My own bet is that Sinn Fein shafted him, leaving him with no credible, heavyweight backer or conduit for raising money and the given reasons for his retreat are the fig leaves covering his embarrassment. O’Dowd had taken his case last week to SF leader Gerry Adams but since then it has emerged that the Shinners are likely to throw their weight behind Labour’s Michael D Higgins who stands a more than decent chance of winning.
The Shinners are spinning that this is a reward for Higgins’ comradely opposition to Section 31 of the Broadcasting Act. Well, maybe. But what about O’Dowd’s unceasing labours on behalf of Adams in the States, helping to secure in particular the 1994 Clinton visa for the Provo boss to visit New York, without which internal IRA opposition to the peace process might well have been much greater and Adams himself might now be occupying an anonymous hole in the ground somewhere between South Armagh and Monagahan? Does not that merit some payback?
The fact that O’Dowd expected Adams to recognise his obligations to him is a measure, alas, of his naivete. Adams has his eye on the future, not the past, to the possibility that at some point in the coming years he may have reason to call in the debt soon to be owed by Higgins and Labour, especially if the Galway man ends up in Phoenix
Park. With Irish electoral politics now more unpredictable than ever, a Labour-Sinn Fein coalition (led, incidentally, by two men who continue to deny a militaristic past) is not as fanciful a prospect as it was just a few years ago. And then there is Adams’ own hopes that one day, Jean McConville allowing, he too might spend his twilight years in the Aras. Scratch Michael D’s back and one day he just might return the favour.

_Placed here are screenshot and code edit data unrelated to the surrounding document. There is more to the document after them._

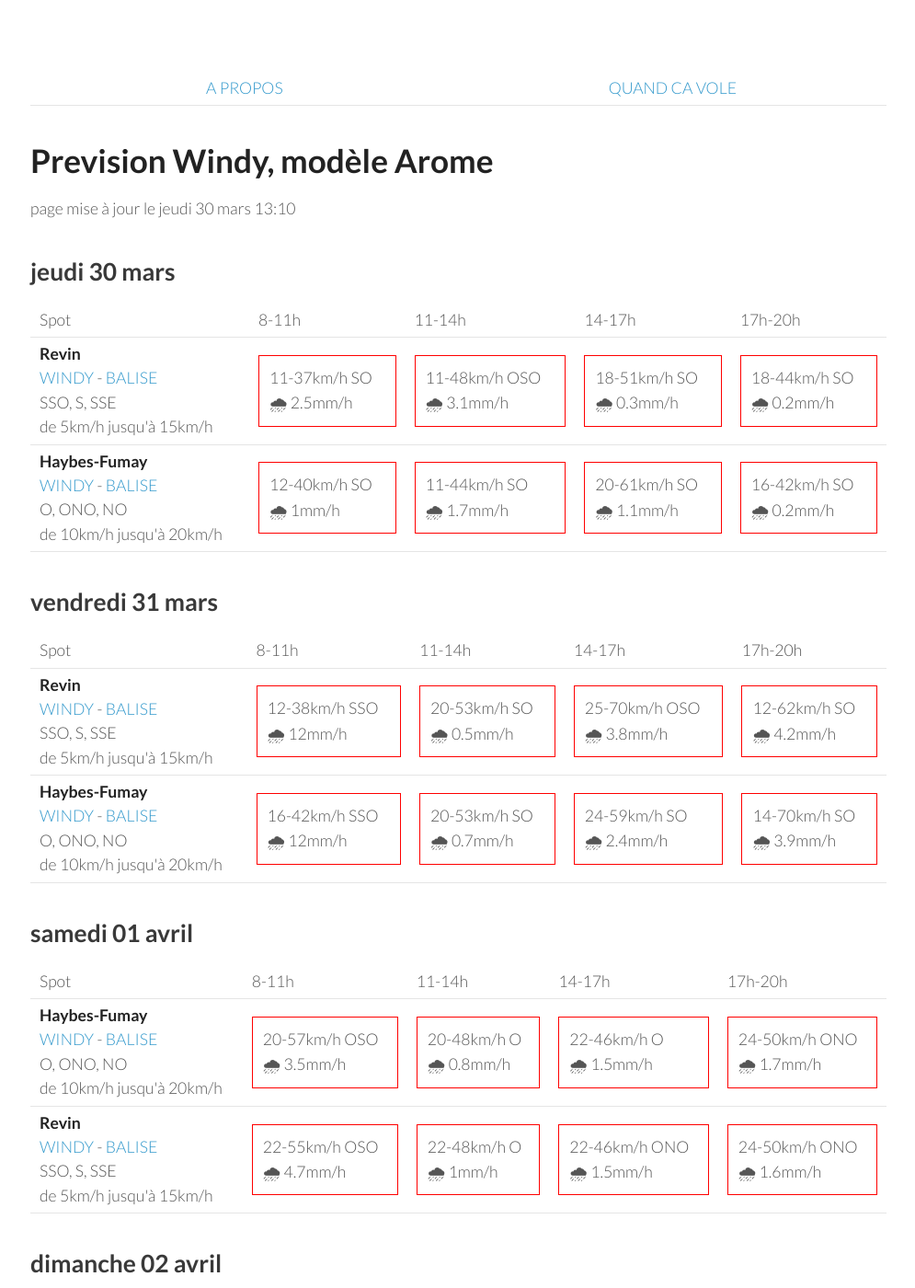
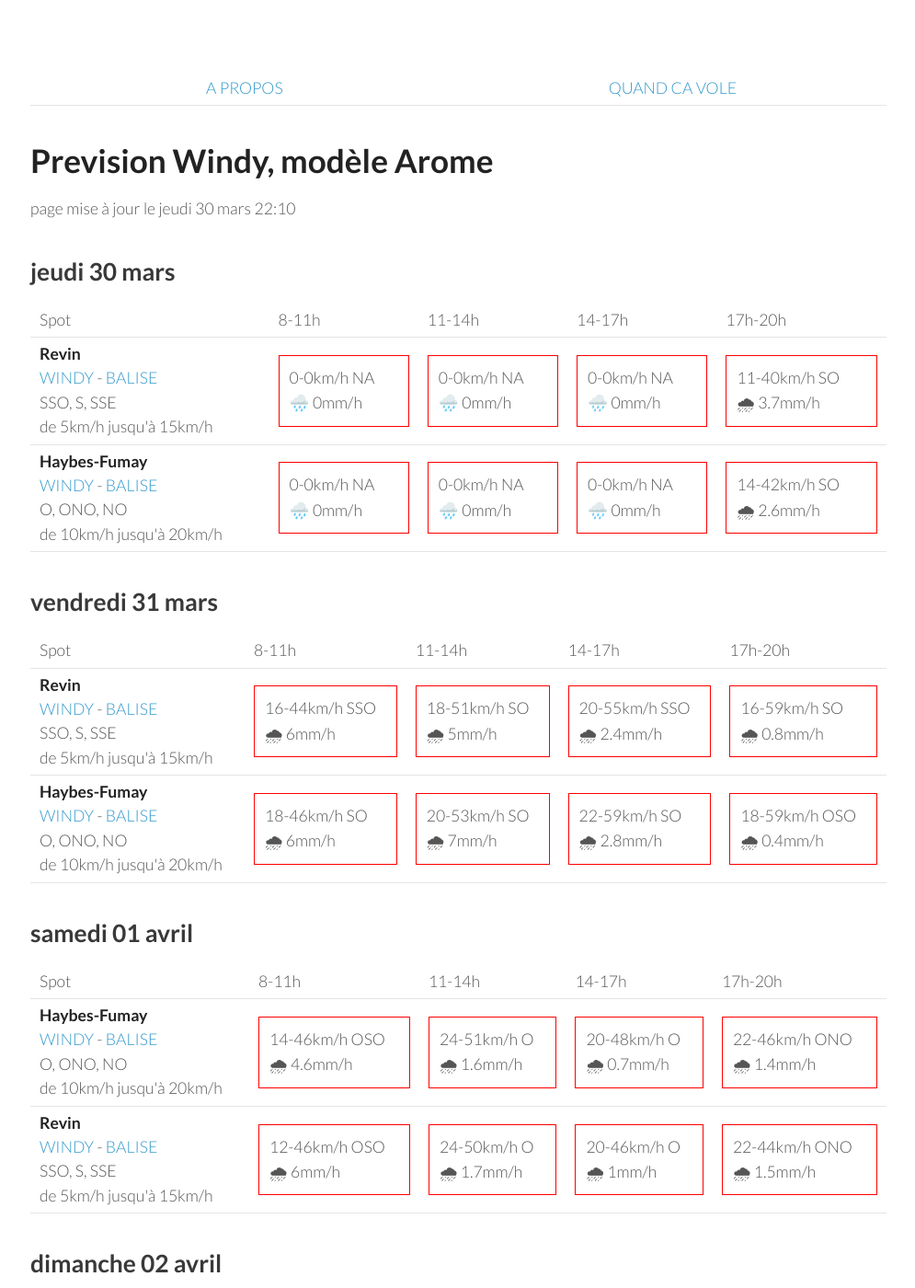
Before and after one commit to parapente-dans-le-nord/parapente-dans-le-nord.github.io, a Jekyll site: the page built from ardennes.markdown, in a window 1280 px wide and 1400 px high. Shown: the whole window at 92% size, without its empty margins (25-1020 px from the left). Built offline with Jekyll 4.4.1, drawn with Linux system fonts in a browser that asks for light colours; some of the changed text lies outside the part shown.

Commit message:
update index.markdown

```diff
--- a/ardennes.markdown
+++ b/ardennes.markdown
@@ -7,7 +7,7 @@ title:  "Tous les spots"
 {: .links}
 
 # Prevision Windy, modèle Arome
-page mise à jour le jeudi 30 mars 13:10
+page mise à jour le jeudi 30 mars 22:10
 
 ## jeudi 30 mars
 
@@ -24,21 +24,19 @@ page mise à jour le jeudi 30 mars 13:10
 <tr>
         <td><strong>Revin</strong><br><a href="https://windy.com/49.948/4.625?49.543,4.625,8">WINDY</a> - <span class=""><a href="http://www.balisemeteo.com/balise.php?idBalise=5019">BALISE</a> </span><br> <span class="vent-favorable">SSO, S, SSE</span><br><span class="force-vent">de 5km/h jusqu'à 15km/h</span> </td>
 
-            <td><div class="not-flyable"><p>11-37km/h SO</p><p>🌧 2.5mm/h</p></div></td>
-            <td><div class="not-flyable"><p>11-48km/h OSO</p><p>🌧 3.1mm/h</p></div></td>
-            <td><div class="not-flyable"><p>18-51km/h SO</p><p>🌧 0.3mm/h</p></div></td>
-            <td><div class="not-flyable"><p>18-44km/h SO</p><p>🌧 0.2mm/h</p></div></td>
-
+            <td><div class="not-flyable"><p>0-0km/h NA</p><p>🌧️ 0mm/h</p></div></td>
+            <td><div class="not-flyable"><p>0-0km/h NA</p><p>🌧️ 0mm/h</p></div></td>
+            <td><div class="not-flyable"><p>0-0km/h NA</p><p>🌧️ 0mm/h</p></div></td>
+            <td><div class="not-flyable"><p>11-40km/h SO</p><p>🌧 3.7mm/h</p></div></td>
 
     </tr>
 <tr>
         <td><strong>Haybes-Fumay</strong><br><a href="https://windy.com/49.998/4.715?49.913,4.738,10">WINDY</a> - <span class=""><a href="http://www.balisemeteo.com/balise.php?idBalise=104">BALISE</a> </span><br> <span class="vent-favorable">O, ONO, NO</span><br><span class="force-vent">de 10km/h jusqu'à 20km/h</span> </td>
 
-            <td><div class="not-flyable"><p>12-40km/h SO</p><p>🌧 1mm/h</p></div></td>
-            <td><div class="not-flyable"><p>11-44km/h SO</p><p>🌧 1.7mm/h</p></div></td>
-            <td><div class="not-flyable"><p>20-61km/h SO</p><p>🌧 1.1mm/h</p></div></td>
-            <td><div class="not-flyable"><p>16-42km/h SO</p><p>🌧 0.2mm/h</p></div></td>
-
+            <td><div class="not-flyable"><p>0-0km/h NA</p><p>🌧️ 0mm/h</p></div></td>
+            <td><div class="not-flyable"><p>0-0km/h NA</p><p>🌧️ 0mm/h</p></div></td>
+            <td><div class="not-flyable"><p>0-0km/h NA</p><p>🌧️ 0mm/h</p></div></td>
+            <td><div class="not-flyable"><p>14-42km/h SO</p><p>🌧 2.6mm/h</p></div></td>
 
     </tr>
 
@@ -60,20 +58,20 @@ page mise à jour le jeudi 30 mars 13:10
 <tr>
         <td><strong>Revin</strong><br><a href="https://windy.com/49.948/4.625?49.543,4.625,8">WINDY</a> - <span class=""><a href="http://www.balisemeteo.com/balise.php?idBalise=5019">BALISE</a> </span><br> <span class="vent-favorable">SSO, S, SSE</span><br><span class="force-vent">de 5km/h jusqu'à 15km/h</span> </td>
 
-            <td><div class="not-flyable"><p>12-38km/h SSO</p><p>🌧 12mm/h</p></div></td>
-            <td><div class="not-flyable"><p>20-53km/h SO</p><p>🌧 0.5mm/h</p></div></td>
-            <td><div class="not-flyable"><p>25-70km/h OSO</p><p>🌧 3.8mm/h</p></div></td>
-            <td><div class="not-flyable"><p>12-62km/h SO</p><p>🌧 4.2mm/h</p></div></td>
+            <td><div class="not-flyable"><p>16-44km/h SSO</p><p>🌧 6mm/h</p></div></td>
+            <td><div class="not-flyable"><p>18-51km/h SO</p><p>🌧 5mm/h</p></div></td>
+            <td><div class="not-flyable"><p>20-55km/h SSO</p><p>🌧 2.4mm/h</p></div></td>
+            <td><div class="not-flyable"><p>16-59km/h SO</p><p>🌧 0.8mm/h</p></div></td>
 
 
     </tr>
 <tr>
         <td><strong>Haybes-Fumay</strong><br><a href="https://windy.com/49.998/4.715?49.913,4.738,10">WINDY</a> - <span class=""><a href="http://www.balisemeteo.com/balise.php?idBalise=104">BALISE</a> </span><br> <span class="vent-favorable">O, ONO, NO</span><br><span class="force-vent">de 10km/h jusqu'à 20km/h</span> </td>
 
-            <td><div class="not-flyable"><p>16-42km/h SSO</p><p>🌧 12mm/h</p></div></td>
-            <td><div class="not-flyable"><p>20-53km/h SO</p><p>🌧 0.7mm/h</p></div></td>
-            <td><div class="not-flyable"><p>24-59km/h SO</p><p>🌧 2.4mm/h</p></div></td>
-            <td><div class="not-flyable"><p>14-70km/h SO</p><p>🌧 3.9mm/h</p></div></td>
+            <td><div class="not-flyable"><p>18-46km/h SO</p><p>🌧 6mm/h</p></div></td>
+            <td><div class="not-flyable"><p>20-53km/h SO</p><p>🌧 7mm/h</p></div></td>
+            <td><div class="not-flyable"><p>22-59km/h SO</p><p>🌧 2.8mm/h</p></div></td>
+            <td><div class="not-flyable"><p>18-59km/h OSO</p><p>🌧 0.4mm/h</p></div></td>
 
 
     </tr>
@@ -96,20 +94,20 @@ page mise à jour le jeudi 30 mars 13:10
 <tr>
         <td><strong>Haybes-Fumay</strong><br><a href="https://windy.com/49.998/4.715?49.913,4.738,10">WINDY</a> - <span class=""><a href="http://www.balisemeteo.com/balise.php?idBalise=104">BALISE</a> </span><br> <span class="vent-favorable">O, ONO, NO</span><br><span class="force-vent">de 10km/h jusqu'à 20km/h</span> </td>
 
-            <td><div class="not-flyable"><p>20-57km/h OSO</p><p>🌧 3.5mm/h</p></div></td>
-            <td><div class="not-flyable"><p>20-48km/h O</p><p>🌧 0.8mm/h</p></div></td>
-            <td><div class="not-flyable"><p>22-46km/h O</p><p>🌧 1.5mm/h</p></div></td>
-            <td><div class="not-flyable"><p>24-50km/h ONO</p><p>🌧 1.7mm/h</p></div></td>
+            <td><div class="not-flyable"><p>14-46km/h OSO</p><p>🌧 4.6mm/h</p></div></td>
+            <td><div class="not-flyable"><p>24-51km/h O</p><p>🌧 1.6mm/h</p></div></td>
+            <td><div class="not-flyable"><p>20-48km/h O</p><p>🌧 0.7mm/h</p></div></td>
+            <td><div class="not-flyable"><p>22-46km/h ONO</p><p>🌧 1.4mm/h</p></div></td>
 
 
     </tr>
 <tr>
         <td><strong>Revin</strong><br><a href="https://windy.com/49.948/4.625?49.543,4.625,8">WINDY</a> - <span class=""><a href="http://www.balisemeteo.com/balise.php?idBalise=5019">BALISE</a> </span><br> <span class="vent-favorable">SSO, S, SSE</span><br><span class="force-vent">de 5km/h jusqu'à 15km/h</span> </td>
 
-            <td><div class="not-flyable"><p>22-55km/h OSO</p><p>🌧 4.7mm/h</p></div></td>
-            <td><div class="not-flyable"><p>22-48km/h O</p><p>🌧 1mm/h</p></div></td>
-            <td><div class="not-flyable"><p>22-46km/h ONO</p><p>🌧 1.5mm/h</p></div></td>
-            <td><div class="not-flyable"><p>24-50km/h ONO</p><p>🌧 1.6mm/h</p></div></td>
+            <td><div class="not-flyable"><p>12-46km/h OSO</p><p>🌧 6mm/h</p></div></td>
+            <td><div class="not-flyable"><p>24-50km/h O</p><p>🌧 1.7mm/h</p></div></td>
+            <td><div class="not-flyable"><p>20-46km/h O</p><p>🌧 1mm/h</p></div></td>
+            <td><div class="not-flyable"><p>22-44km/h ONO</p><p>🌧 1.5mm/h</p></div></td>
 
 
     </tr>
@@ -132,20 +130,20 @@ page mise à jour le jeudi 30 mars 13:10
 <tr>
         <td><strong>Revin</strong><br><a href="https://windy.com/49.948/4.625?49.543,4.625,8">WINDY</a> - <span class=""><a href="http://www.balisemeteo.com/balise.php?idBalise=5019">BALISE</a> </span><br> <span class="vent-favorable">SSO, S, SSE</span><br><span class="force-vent">de 5km/h jusqu'à 15km/h</span> </td>
 
-            <td><div class="not-flyable"><p>22-44km/h N</p><p>🌧 0.3mm/h</p></div></td>
-            <td><div class="not-flyable"><p>25-53km/h NNE</p><p>🌞 0mm/h</p></div></td>
+            <td><div class="not-flyable"><p>24-46km/h NNE</p><p>🌧 0.2mm/h</p></div></td>
+            <td><div class="not-flyable"><p>27-53km/h NNE</p><p>🌞 0mm/h</p></div></td>
             <td><div class="not-flyable"><p>27-55km/h NNE</p><p>🌞 0mm/h</p></div></td>
-            <td><div class="not-flyable"><p>24-53km/h NNE</p><p>🌞 0mm/h</p></div></td>
+            <td><div class="not-flyable"><p>24-55km/h NNE</p><p>🌞 0mm/h</p></div></td>
 
 
     </tr>
 <tr>
         <td><strong>Haybes-Fumay</strong><br><a href="https://windy.com/49.998/4.715?49.913,4.738,10">WINDY</a> - <span class=""><a href="http://www.balisemeteo.com/balise.php?idBalise=104">BALISE</a> </span><br> <span class="vent-favorable">O, ONO, NO</span><br><span class="force-vent">de 10km/h jusqu'à 20km/h</span> </td>
 
-            <td><div class="not-flyable"><p>20-42km/h N</p><p>🌧 0.4mm/h</p></div></td>
-            <td><div class="not-flyable"><p>25-51km/h NNE</p><p>🌞 0mm/h</p></div></td>
-            <td><div class="not-flyable"><p>25-55km/h NNE</p><p>🌞 0mm/h</p></div></td>
-            <td><div class="not-flyable"><p>22-53km/h NNE</p><p>🌞 0mm/h</p></div></td>
+            <td><div class="not-flyable"><p>22-46km/h NNE</p><p>🌧 0.2mm/h</p></div></td>
+            <td><div class="not-flyable"><p>27-53km/h NNE</p><p>🌧 0.2mm/h</p></div></td>
+            <td><div class="not-flyable"><p>27-55km/h NNE</p><p>🌞 0mm/h</p></div></td>
+            <td><div class="not-flyable"><p>25-57km/h NE</p><p>🌞 0mm/h</p></div></td>
 
 
     </tr>
@@ -168,20 +166,20 @@ page mise à jour le jeudi 30 mars 13:10
 <tr>
         <td><strong>Revin</strong><br><a href="https://windy.com/49.948/4.625?49.543,4.625,8">WINDY</a> - <span class=""><a href="http://www.balisemeteo.com/balise.php?idBalise=5019">BALISE</a> </span><br> <span class="vent-favorable">SSO, S, SSE</span><br><span class="force-vent">de 5km/h jusqu'à 15km/h</span> </td>
 
-            <td><div class="not-flyable"><p>9-18km/h NE</p><p>🌞 0mm/h</p></div></td>
-            <td><div class="not-flyable"><p>9-24km/h NE</p><p>🌞 0mm/h</p></div></td>
-            <td><div class="not-flyable"><p>9-25km/h NE</p><p>🌞 0mm/h</p></div></td>
-            <td><div class="not-flyable"><p>11-24km/h NNE</p><p>🌞 0mm/h</p></div></td>
+            <td><div class="not-flyable"><p>11-20km/h NE</p><p>🌞 0mm/h</p></div></td>
+            <td><div class="not-flyable"><p>14-31km/h NE</p><p>🌞 0mm/h</p></div></td>
+            <td><div class="not-flyable"><p>16-37km/h NE</p><p>🌞 0mm/h</p></div></td>
+            <td><div class="not-flyable"><p>14-37km/h NE</p><p>🌞 0mm/h</p></div></td>
 
 
     </tr>
 <tr>
         <td><strong>Haybes-Fumay</strong><br><a href="https://windy.com/49.998/4.715?49.913,4.738,10">WINDY</a> - <span class=""><a href="http://www.balisemeteo.com/balise.php?idBalise=104">BALISE</a> </span><br> <span class="vent-favorable">O, ONO, NO</span><br><span class="force-vent">de 10km/h jusqu'à 20km/h</span> </td>
 
-            <td><div class="not-flyable"><p>7-16km/h NE</p><p>🌞 0mm/h</p></div></td>
-            <td><div class="not-flyable"><p>9-24km/h NE</p><p>🌞 0mm/h</p></div></td>
-            <td><div class="not-flyable"><p>11-27km/h NE</p><p>🌞 0mm/h</p></div></td>
-            <td><div class="not-flyable"><p>11-25km/h NNE</p><p>🌞 0mm/h</p></div></td>
+            <td><div class="not-flyable"><p>9-18km/h NE</p><p>🌞 0mm/h</p></div></td>
+            <td><div class="not-flyable"><p>14-31km/h NE</p><p>🌞 0mm/h</p></div></td>
+            <td><div class="not-flyable"><p>18-38km/h NE</p><p>🌞 0mm/h</p></div></td>
+            <td><div class="not-flyable"><p>16-38km/h NE</p><p>🌞 0mm/h</p></div></td>
 
 
     </tr>
@@ -202,22 +200,22 @@ page mise à jour le jeudi 30 mars 13:10
       <td>17h-20h</td>
     </tr>
 <tr>
-        <td><strong>Revin</strong><br><a href="https://windy.com/49.948/4.625?49.543,4.625,8">WINDY</a> - <span class=""><a href="http://www.balisemeteo.com/balise.php?idBalise=5019">BALISE</a> </span><br> <span class="vent-favorable">SSO, S, SSE</span><br><span class="force-vent">de 5km/h jusqu'à 15km/h</span> </td>
+        <td><strong>Haybes-Fumay</strong><br><a href="https://windy.com/49.998/4.715?49.913,4.738,10">WINDY</a> - <span class=""><a href="http://www.balisemeteo.com/balise.php?idBalise=104">BALISE</a> </span><br> <span class="vent-favorable">O, ONO, NO</span><br><span class="force-vent">de 10km/h jusqu'à 20km/h</span> </td>
 
-            <td><div class="flyable"><p>7-14km/h S</p><p>🌞 0mm/h</p></div></td>
-            <td><div class="not-flyable"><p>7-20km/h SSO</p><p>🌞 0mm/h</p></div></td>
-            <td><div class="not-flyable"><p>5-20km/h OSO</p><p>🌞 0mm/h</p></div></td>
-            <td><div class="not-flyable"><p>9-22km/h O</p><p>🌞 0mm/h</p></div></td>
+            <td><div class="not-flyable"><p>3-11km/h SE</p><p>🌞 0mm/h</p></div></td>
+            <td><div class="not-flyable"><p>5-14km/h NNO</p><p>🌞 0mm/h</p></div></td>
+            <td><div class="not-flyable"><p>5-20km/h N</p><p>🌞 0mm/h</p></div></td>
+            <td><div class="not-flyable"><p>7-20km/h NNO</p><p>🌞 0mm/h</p></div></td>
 
 
     </tr>
 <tr>
-        <td><strong>Haybes-Fumay</strong><br><a href="https://windy.com/49.998/4.715?49.913,4.738,10">WINDY</a> - <span class=""><a href="http://www.balisemeteo.com/balise.php?idBalise=104">BALISE</a> </span><br> <span class="vent-favorable">O, ONO, NO</span><br><span class="force-vent">de 10km/h jusqu'à 20km/h</span> </td>
+        <td><strong>Revin</strong><br><a href="https://windy.com/49.948/4.625?49.543,4.625,8">WINDY</a> - <span class=""><a href="http://www.balisemeteo.com/balise.php?idBalise=5019">BALISE</a> </span><br> <span class="vent-favorable">SSO, S, SSE</span><br><span class="force-vent">de 5km/h jusqu'à 15km/h</span> </td>
 
-            <td><div class="not-flyable"><p>11-20km/h S</p><p>🌞 0mm/h</p></div></td>
-            <td><div class="not-flyable"><p>9-22km/h SO</p><p>🌞 0mm/h</p></div></td>
-            <td><div class="not-flyable"><p>5-22km/h OSO</p><p>🌞 0mm/h</p></div></td>
-            <td><div class="not-flyable"><p>9-22km/h O</p><p>🌞 0mm/h</p></div></td>
+            <td><div class="not-flyable"><p>3-9km/h SE</p><p>🌞 0mm/h</p></div></td>
+            <td><div class="not-flyable"><p>3-14km/h NO</p><p>🌞 0mm/h</p></div></td>
+            <td><div class="not-flyable"><p>5-20km/h NNO</p><p>🌞 0mm/h</p></div></td>
+            <td><div class="not-flyable"><p>7-20km/h NNO</p><p>🌞 0mm/h</p></div></td>
 
 
     </tr>
```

Niall O’Dowd spent many years working with and for Gerry Adams and the Provos but it seems he did not learn much. And it is not as if this was the first time his Shinner friends have shafted him. A few years back The Irish Echo, New York’s oldest Irish-American newspaper, was bought over by the unambiguously pro-Sinn Fein Andersonstown News group, dealing a potentially fatal blow to O’Dowd’s ailing Irish Voice. Having been screwed once by the Provos, O’Dowd should have known better. After all these are the people who put ‘forgotten’ in that wonderful old Irish saw: ‘Eaten bread is soon forgotten’.